You're spending an evening at a good old-fashioned networking event. You’re working the room, with a smile plastered on your face and witty conversation on the tip of your tongue when it steps in front of you—a legitimate and hot job prospect. It turns out that the girlfriend of the guy in the expensive-looking suit is the hiring manager at "TheNextBigThing.com." You get yourself an introduction and now you have exactly 30 seconds to say something sharp enough to make her respond with, "Send me your resume. I'd like to hear more."
If you haven't prepped an "elevator" pitch for these opportune moments, you can likely forget any chance of making the connection. But if you've done your homework, you'll be ready to take advantage of those 30 seconds and the potential the networking contact can provide.
Start with a core statement
When you only have 30 seconds, every word you say has to matter.
"Very few people put themselves in the position of the listener. Many focus on attributes, rather than translating these into the value they can bring to the hiring manager or organization," said Ian Turner, vice president of strategy and membership development for the Greater Philadelphia Senior Executive Group.
Too many professionals, noted Turner, use a generic opening, such as "I am a seasoned IT executive with over 15 years of experience in building." In that short statement, seven precious seconds are gone and you've said absolutely nothing of value. Turner recommends a different approach.
"I believe in starting with a core value statement that can be tailored and expanded as necessary," he advised. His own statement, which he constantly revises and refines, can be boiled down to this sentence: "I motivate business stakeholders to identify, manage, and deliver world-class software solutions for companies focused on driving profitable revenue, reducing costs, and providing superior customer service. What I commit to, I deliver."

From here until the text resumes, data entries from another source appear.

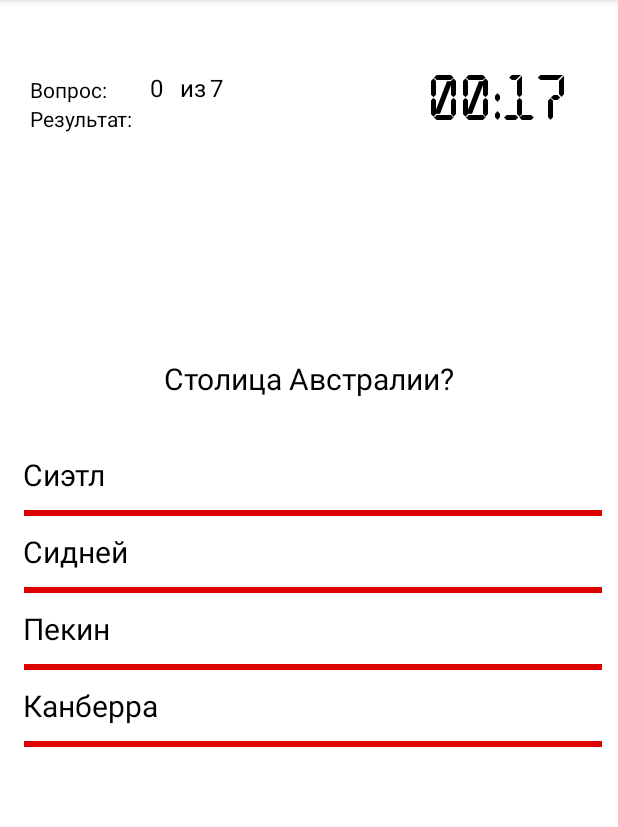
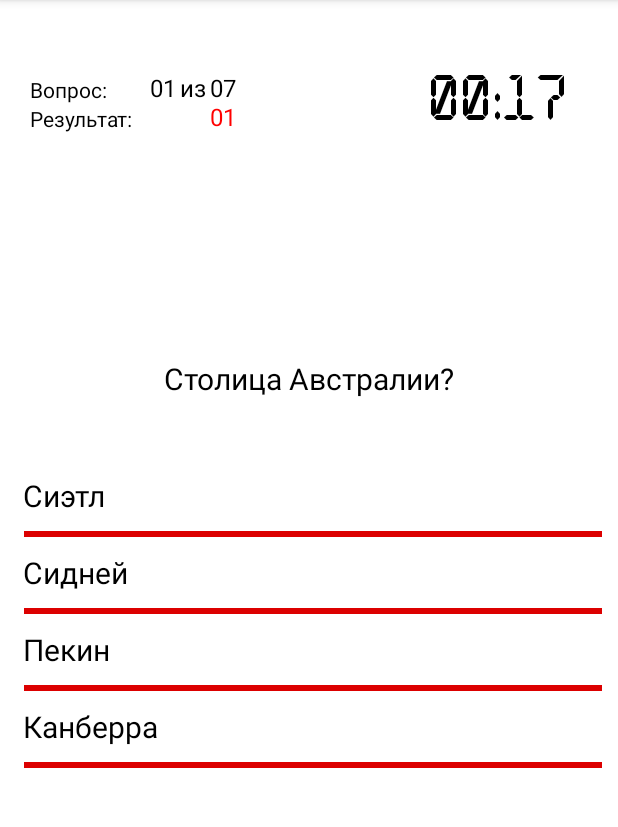
Before and after one commit to zxspetrum/GeoQuiz, an Android app: the TestActivity screen opened directly, with no data from a screen before it, after a tap on "Сиэтл", on a phone screen of 412 x 824 dp, the part 84-911 px from its top. Run offline under Robolectric (Android 15) with nearby library versions, the phone set to English and light mode, and no system bars; Roboto replaces fonts that are not available here.

Commit message:
“20.11.200”

```diff
--- a/app/src/main/java/ru/gloomy/geoquiz/AdapterRecyclerView.java
+++ b/app/src/main/java/ru/gloomy/geoquiz/AdapterRecyclerView.java
@@ -22,12 +22,6 @@ public  class AdapterRecyclerView extends RecyclerView.Adapter <AdapterRecyclerV
         this.mAnswers = data;
     }
 
-   public void dataSetChanged() {
-        this.mAnswers = mAnswers;
-        notifyDataSetChanged();
-
-    }
-
     // данный код увеличивает контейнер RecyclerView в случае необходимости
     @NonNull
     @Override
@@ -38,8 +32,8 @@ public  class AdapterRecyclerView extends RecyclerView.Adapter <AdapterRecyclerV
 
     // связывает данные с TextView в каждой строке
     @Override
-    public void onBindViewHolder(ViewHolder holder, int position) {
-        String answers = mAnswers.get(position);
+    public void onBindViewHolder(ViewHolder holder, int mPositionItemAnswer) {
+        String answers = mAnswers.get(mPositionItemAnswer);
         holder.myTextView.setText(answers);
     }
 
@@ -48,8 +42,6 @@ public  class AdapterRecyclerView extends RecyclerView.Adapter <AdapterRecyclerV
     public int getItemCount() {
         return mAnswers.size();
     }
-
-
 
     // сохраняет и перерабатывает просмотры по мере их прокрутки за пределы экрана
     public class ViewHolder extends RecyclerView.ViewHolder implements View.OnClickListener {
@@ -63,9 +55,7 @@ public  class AdapterRecyclerView extends RecyclerView.Adapter <AdapterRecyclerV
 
         @Override
         public void onClick(View view) {
-            if (mClickListener != null) {
-                mClickListener.onItemClick(view, getAdapterPosition());
-            }
+            if (mClickListener != null) mClickListener.onItemClick(view, getAdapterPosition());
         }
     }
 
--- a/app/src/main/java/ru/gloomy/geoquiz/TestActivity.java
+++ b/app/src/main/java/ru/gloomy/geoquiz/TestActivity.java
@@ -1,7 +1,6 @@
 package ru.gloomy.geoquiz;
 //region import class
-
-
+import android.annotation.SuppressLint;
 import android.content.Intent;
 import android.graphics.Color;
 import android.os.Bundle;
@@ -15,33 +14,38 @@ import androidx.core.content.ContextCompat;
 import androidx.recyclerview.widget.LinearLayoutManager;
 import androidx.recyclerview.widget.RecyclerView;
 import com.google.gson.Gson;
+
 import java.io.ByteArrayOutputStream;
 import java.io.IOException;
 import java.io.InputStream;
 import java.util.List;
 import java.util.Locale;
-
 //endregion
 
 public class TestActivity extends AppCompatActivity implements AdapterRecyclerView.ItemClickListener {
 
-
     private QuestionList mQuestionList;
     private AdapterRecyclerView mAdapter;
+    private RecyclerView rvAnswers;
     private int mCurrentQuestion;
-    private int mCorrect;
-    private int mWrong;
-    private int mSize;
-    private String mIndexTrueAnswer;
-    private int mSeconds = 20;
-    private  TextView mTvQuestionScore, mTvNowQuestion, mTvCountCorrect, mTvCountWrong, mTvQuestion;
-
-
+    private int mCorrectAnswer;
+    private int mWrongAnswer;
+    private int mSizeArray;
+    private int mIndexTrueAnswer;
+    private int mClickAnswer;
+    private int mSecondsTimerCountdown = 20;
+    private int mPositionItemAnswer;
+    private TextView mTvQuestionScore, mTvNowQuestion, mTvCountCorrect, mTvCountWrong, mTvQuestion;
 
  /* Дабы не запутаться :
 
-    currentQuestion общее количество отвеченых вопросов,correct - счёт количества правильных ответов, wrong - счет количесва неправильных ответов, size - размер массива(количество вопросов),
-    indexTrueAnswer - номер ответа, seconds - время отведённое на тест (сек);
+    mCorrectAnswer - счёт количества правильных ответов,
+    mWrongAnswer;
+    mCurrentQuestion- счет количесва отвеченных вопросов,
+    mSizeArray - размер массива(количество вопросов),
+    mIndexTrueAnswer - номер правильного ответа,
+    mSecondsTimerCountdown - время отведённое на тест (сек);
+    mPositionItemAnswer/
 
     vQuestionScore - общее количество вопросов , tvNowQuestion - для отображения количество отвеченных вопросов, tvCountCorrect - отображает количество правильных вопросов,
      tvCountWrong - отображает количество неправильных вопросов, tvQuestion - обоюражени вопроса из json.
@@ -54,6 +58,16 @@ public class TestActivity extends AppCompatActivity implements AdapterRecyclerVi
         super.onCreate(savedInstanceState);
         setContentView(R.layout.activity_test);
 
+        rvAnswers = findViewById(R.id.rvAnswers);
+        mTvQuestion = findViewById(R.id.tvQuestion);
+        mTvCountCorrect = findViewById(R.id.tvCountCorrect);
+        mTvCountWrong = findViewById(R.id.tvCountWrong);
+        mTvQuestionScore = findViewById(R.id.tvQuestionScore);
+
+        mTvNowQuestion = findViewById(R.id.tvNowQuestion);
+
+      //mIndexTrueAnswer = toString(mQuestionList.getQuizQuestions().get());
+
         //region создание random числа для варианта
         int a = (int) (Math.random() * 10);
         Toast toast = Toast.makeText(getApplicationContext(),
@@ -61,86 +75,33 @@ public class TestActivity extends AppCompatActivity implements AdapterRecyclerVi
         toast.show();
 //endregion
 
-// создаем библиотеку
+        //region создаем библиотеку
         mQuestionList = new QuestionList();
         Gson gson = new Gson();
         InputStream fileInputStream = getResources().openRawResource(R.raw.question_qeoquiz);
         String file = readTextFile(fileInputStream);
         mQuestionList = gson.fromJson(file, QuestionList.class);
-
+        mSizeArray = mQuestionList.getQuizQuestions().size();
+       // mIndexTrueAnswer = mQuestionList.getQuizQuestions().get(2).getTrueAnswer();
+        mTvQuestionScore.setText(String.format("%02d",mSizeArray));
 
 
         //region LOG.e
         Log.e("TAG", "onCreate: listQuestion: " + mQuestionList.getQuizQuestions().get(0).getQuestion());
         Log.e("TAG", "onCreate: listAnswers: " + mQuestionList.getQuizQuestions().get(0).getAnswers());
-
-
-
 //endregion
-        RecyclerView rvAnswers;
-        rvAnswers = findViewById(R.id.rvAnswers);
-        mSize = mQuestionList.getQuizQuestions().size();
-        mTvQuestion = findViewById(R.id.tvQuestion);
-        mTvQuestionScore = findViewById(R.id.tvQuestionScore);
-        mTvQuestionScore.setText(String.valueOf(mSize));
-        mTvNowQuestion = findViewById(R.id.tvNowQuestion);
-        mTvNowQuestion.setText(String.valueOf(mCurrentQuestion));
-        mIndexTrueAnswer = String.valueOf(mQuestionList.getQuizQuestions().get(3).getTrueAnswer());
-
-
-//region инициализируем костомный список
+        mAdapter = new AdapterRecyclerView(this, mQuestionList.getQuizQuestions().get(mCurrentQuestion).getAnswers());
         rvAnswers.setLayoutManager(new LinearLayoutManager(getApplicationContext()));
         rvAnswers.addItemDecoration(new DividerItemDecoration(ContextCompat.getDrawable(this, R.drawable.row_divider)));
-//endregion
-
-//заполняем адаптер
-
-                mAdapter = new AdapterRecyclerView(this, mQuestionList.getQuizQuestions().get(mCurrentQuestion).getAnswers());
-                mAdapter.setClickListener(this);
+        runTimer();
+        if (mCurrentQuestion<mSizeArray) {
             rvAnswers.setAdapter(mAdapter);
-                mTvQuestion.setText(mQuestionList.getQuizQuestions().get(mCurrentQuestion).getQuestion());
-        runTimer(); //запуск таймера
+            updateQuestionsAndAnswers();
+        }else{
+            endGame();
         }
-
-//на "наподумать"
-   /*
-    public Dialog onCreateDialog(Bundle savedInstanceState) {
-            String title = "Тест завершен ";
-            String message = "Вы набрали ___ %";
-            String button1String = "Вернуться в меню";
-            String button2String = "Пройти еще раз";
-
-            AlertDialog.Builder builder = new AlertDialog.Builder(getBaseContext());
-            builder.setTitle(title);  // заголовок
-            builder.setMessage(message); // сообщение
-            builder.setPositiveButton(button1String, new DialogInterface.OnClickListener() {
-                public void onClick(DialogInterface dialog, int id) {
-                    Toast.makeText(getBaseContext() , "выход в главное меню",
-                            Toast.LENGTH_LONG).show();
     }
-            });
-            builder.setNegativeButton(button2String, new DialogInterface.OnClickListener() {
-                public void onClick(DialogInterface dialog, int id) {
-                    Toast.makeText(getBaseContext(), "рестарт теста", Toast.LENGTH_LONG)
-                            .show();
-                }
-            });
-            builder.setCancelable(true);
-
-            return builder.create();
-        }
-
-    */
-
-    public List<String> onItemClick(View view, int position) {
-        mCurrentQuestion++;
-        Toast.makeText(this, "Ваш ответ: " + mAdapter.getItem(position) + ", номер массива: " + position + ", длина массива: " + mSize + ". Правильный ответ: " + mIndexTrueAnswer,
-                    Toast.LENGTH_SHORT).show();
-
-        return null;
-    }
-
-    //region ввод чтение Gson
+    //region ввод чтение GSON
     public String readTextFile(InputStream inputStream) {
         ByteArrayOutputStream outputStream = new ByteArrayOutputStream();
         byte buf[] = new byte[1024];
@@ -158,6 +119,41 @@ public class TestActivity extends AppCompatActivity implements AdapterRecyclerVi
     }
     //endregion
 
+    public List<String> onItemClick(View view, int mPositionItemAnswer) {
+        mClickAnswer = mPositionItemAnswer;
+        Toast.makeText(this, "Номер вопроса: " + mCurrentQuestion + " Ваш ответ: " + mAdapter.getItem(mPositionItemAnswer) + ", номер массива: " + mPositionItemAnswer + ", длина массива: " + mSizeArray + ". Правильный ответ: " + mIndexTrueAnswer,
+                Toast.LENGTH_SHORT).show();
+        updateQuestionsAndAnswers();
+        countTruAndWrongAndAnswers();
+        return null;
+    }
+    public void updateQuestionsAndAnswers() {
+            mAdapter.setClickListener(this);
+            mTvQuestion.setText(mQuestionList.getQuizQuestions().get(mCurrentQuestion).getQuestion());
+            mAdapter.notifyDataSetChanged();
+    }
+    @SuppressLint("DefaultLocale")
+    public void countTruAndWrongAndAnswers() {
+        if (mClickAnswer == 3) {
+            mCorrectAnswer++;
+            mCurrentQuestion++;
+            mTvNowQuestion.setText(String.format("%02d",mCurrentQuestion));
+            mTvCountCorrect.setText(String.format("%02d",mCorrectAnswer));
+        } else {
+            mWrongAnswer++;
+            mCurrentQuestion++;
+            mTvNowQuestion.setText(String.format("%02d",mCurrentQuestion));
+            mTvCountWrong.setText(String.format("%02d",mWrongAnswer));
+        }
+    }
+    public void endGame() {
+            /*
+             * реализовать Диалоговое окно. Активити Результат упразнить
+             */
+            Intent result = new Intent(TestActivity.this, ResultActivity.class);
+            startActivity(result);
+        }
+
     //region таймер обратного счета
     private void runTimer() {
         final TextView timeView = findViewById(R.id.text_view_countdown);
@@ -165,22 +161,22 @@ public class TestActivity extends AppCompatActivity implements AdapterRecyclerVi
         handler.post(new Runnable() {
             @Override
             public void run() {
-                int minutes = (mSeconds % 3600) / 60;
-                int secs = mSeconds % 60;
+                int minutes = (mSecondsTimerCountdown % 3600) / 60;
+                int secs = mSecondsTimerCountdown % 60;
                 String time = String.format(Locale.getDefault(),
                         "%02d:%02d", minutes, secs);
                 timeView.setText(time);
-                mSeconds--;
-                if (mSeconds < 15) {
+                mSecondsTimerCountdown--;
+                if (mSecondsTimerCountdown < 15) {
                     timeView.setTextColor(Color.RED);
 
                 }
-                if (mSeconds == 0) {
+                if (mSecondsTimerCountdown == 0) {
                     finish();
 
                     Intent result = new Intent(TestActivity.this, ResultActivity.class);
-                    result.putExtra("correct: ", mCorrect);
-                    result.putExtra("wrong: ", mWrong);
+                    result.putExtra("correct: ", mCorrectAnswer);
+                    result.putExtra("wrong: ", mWrongAnswer);
                     startActivity(result);
                 }
                 handler.postDelayed(this, 1000);
@@ -189,39 +185,6 @@ public class TestActivity extends AppCompatActivity implements AdapterRecyclerVi
     }
 //endregion
 
-    //region жизненный цикл приложения
-    @Override
-    protected void onStart() {
-        super.onStart();
-        Log.e("TAG", "onStart() called");
-    }
-
-    @Override
-    protected void onPause() {
-        super.onPause();
-        Log.e("TAG", "onPause() called");
-    }
-
-    @Override
-    protected void onResume() {
-        super.onResume();
-        Log.e("TAG", "onResume() called");
-    }
-
-    @Override
-    protected void onStop() {
-        super.onStop();
-        Log.e("TAG", "onStop() called");
-    }
-
-    @Override
-    protected void onDestroy() {
-        super.onDestroy();
-        Log.e("TAG", "onDestroy() called");
-    }
-//endregion
-
-
 
 
 }
--- a/app/src/main/res/layout/activity_menu.xml
+++ b/app/src/main/res/layout/activity_menu.xml
@@ -25,20 +25,20 @@
 
     <ImageView
         android:id="@+id/iv_menu"
-        android:layout_width="297dp"
-        android:layout_height="299dp"
+        android:layout_width="219dp"
+        android:layout_height="224dp"
         android:layout_marginStart="5dp"
         android:layout_marginEnd="5dp"
         android:layout_marginBottom="5dp"
         android:background="#FFFFFF"
 
+        android:contentDescription="@string/description"
         android:src="@drawable/menu"
         app:layout_constraintBottom_toTopOf="@+id/but_menu_test"
         app:layout_constraintEnd_toEndOf="parent"
         app:layout_constraintHorizontal_bias="0.497"
         app:layout_constraintStart_toStartOf="parent"
-        app:layout_constraintTop_toBottomOf="@+id/tvAppName"
-        android:contentDescription="@string/description" />
+        app:layout_constraintTop_toBottomOf="@+id/tvAppName" />
 
     <Button
         android:id="@+id/but_menu_test"
--- a/app/src/main/res/layout/activity_test.xml
+++ b/app/src/main/res/layout/activity_test.xml
@@ -27,6 +27,7 @@
         android:layout_alignParentStart="true"
         android:layout_gravity="center"
         android:layout_marginStart="100dp"
+        android:text="01"
         android:textColor="@color/black"
         android:textSize="16sp"
         tools:text="00" />
@@ -73,12 +74,13 @@
         android:layout_width="wrap_content"
         android:layout_height="wrap_content"
         android:layout_alignBottom="@+id/text_view_question_count"
-          android:layout_alignParentStart="true"
-          android:layout_marginStart="100dp"
-          android:layout_gravity="center"
+        android:layout_alignParentStart="true"
+        android:layout_gravity="center"
+        android:layout_marginStart="100dp"
 
-            android:textColor="@color/green"
-        android:textSize="16sp" />
+        android:textColor="@color/green"
+        android:textSize="16sp"
+        tools:text="00" />
 
     <TextView
         android:id="@+id/tvCountWrong"
@@ -87,12 +89,12 @@
         android:layout_alignBottom="@+id/text_view_question_count"
         android:layout_alignParentStart="true"
         android:layout_gravity="center"
-        android:layout_marginStart="120dp"
+        android:layout_marginStart="140dp"
 
 
         android:textColor="@color/red"
         android:textSize="16sp"
-        tools:text="0" />
+        tools:text="00" />
 
     <TextView
         android:id="@+id/text_view_countdown"
@@ -115,8 +117,10 @@
         android:layout_width="match_parent"
         android:layout_height="wrap_content"
         android:layout_below="@id/text_view_question_count"
+        android:layout_marginLeft="20dp"
         android:layout_marginTop="150dp"
-        android:layout_marginBottom="16dp"
+        android:layout_marginRight="20dp"
+        android:layout_marginBottom="30dp"
         android:freezesText="true"
         android:textAlignment="center"
         android:textColor="@android:color/black"
@@ -126,12 +130,14 @@
     <androidx.recyclerview.widget.RecyclerView
         android:id="@+id/rvAnswers"
         android:layout_width="match_parent"
-        android:layout_height="match_parent"
+        android:layout_height="301dp"
         android:layout_below="@id/tvQuestion"
+        android:layout_alignParentBottom="true"
         android:layout_marginLeft="10dp"
         android:layout_marginTop="5dp"
         android:layout_marginEnd="5dp"
         android:layout_marginRight="10dp"
+        android:layout_marginBottom="100dp"
         android:padding="5dp"
         android:textColor="@color/black">
 
```
Lines whose indentation alone changed are shown as unchanged.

Ellen Stuhlmann, managing director of ExecuNet, offers additional advice.
"A great way to test the clarity of your message is to use the 'seven-year-old rule,'" she said. "Ask a seven-year-old child to give you feedback on what you do after you’ve introduced yourself with your elevator speech. If your listener doesn’t 'get it,' he doesn’t know or understand what you do and what you offer—and he won’t consider you for a job or refer you."
Just as a cover letter shouldn't be a rehash of a resume, your 30-second pitch shouldn't be a summary of your job description.
Instead of saying, "I manage over 700 call center employees at six locations nationwide," think bigger—“I bring order to chaos and save my company over $250,000 every year." Most executives will probably invite you to share more information.
"When you give over the big concept that way, you're inviting the other person to become interested in how you achieved those results," said Turner.
Loose but not too loose
Presentation of an elevator pitch, of course, is important, but you don't want to appear too rehearsed. After hearing hundreds of elevator pitches—in his organization and at other networking events—Turner can instantly spot an overly prepared speech.
"The delivery is flat, and the words are too perfect," he explained. He stresses that it's much better to identify and verbalize your unique brand—the value you can bring to a company—than to memorize a string of buzzwords you think will impress a listener.
"The purpose of your speech is to develop a rapport, gather information, and most importantly, be remembered and referred," added Stuhlmann.
To establish rapport, approach the pitch as the start of a conversation. This will draw your listener in. One trick Stuhlmann recommends is to end your elevator pitch with a question.
"This instantly engages the listener. Don't make your question generic or something your prospect can quickly brush off,” she advised.
Instead of, "Are you hiring right now?" try for something that ties back to your star qualities.
“If you've just outlined how you save your company money every year, follow up with, 'What's your greatest call center expenditure?'" explained Stuhlmann.
Polish for perfection
To get to the heart of what you want to say in an elevator speech, spend some time on your own answering questions such as these:
- Am I renowned for anything?
- What would happen at my company if I left tomorrow?
- What's the biggest problem I've solved for my company?
Always keep the focus on the benefits you bring to the listener—costs reduced, profits increased, time saved—rather than descriptive statements such as “15 years of experience" and “superior ASP skills.”
It’s well worth putting time into polishing and perfecting your elevator speech, and constantly reviewing it to keep it current and fresh. A strong message can open the way to a formal interview.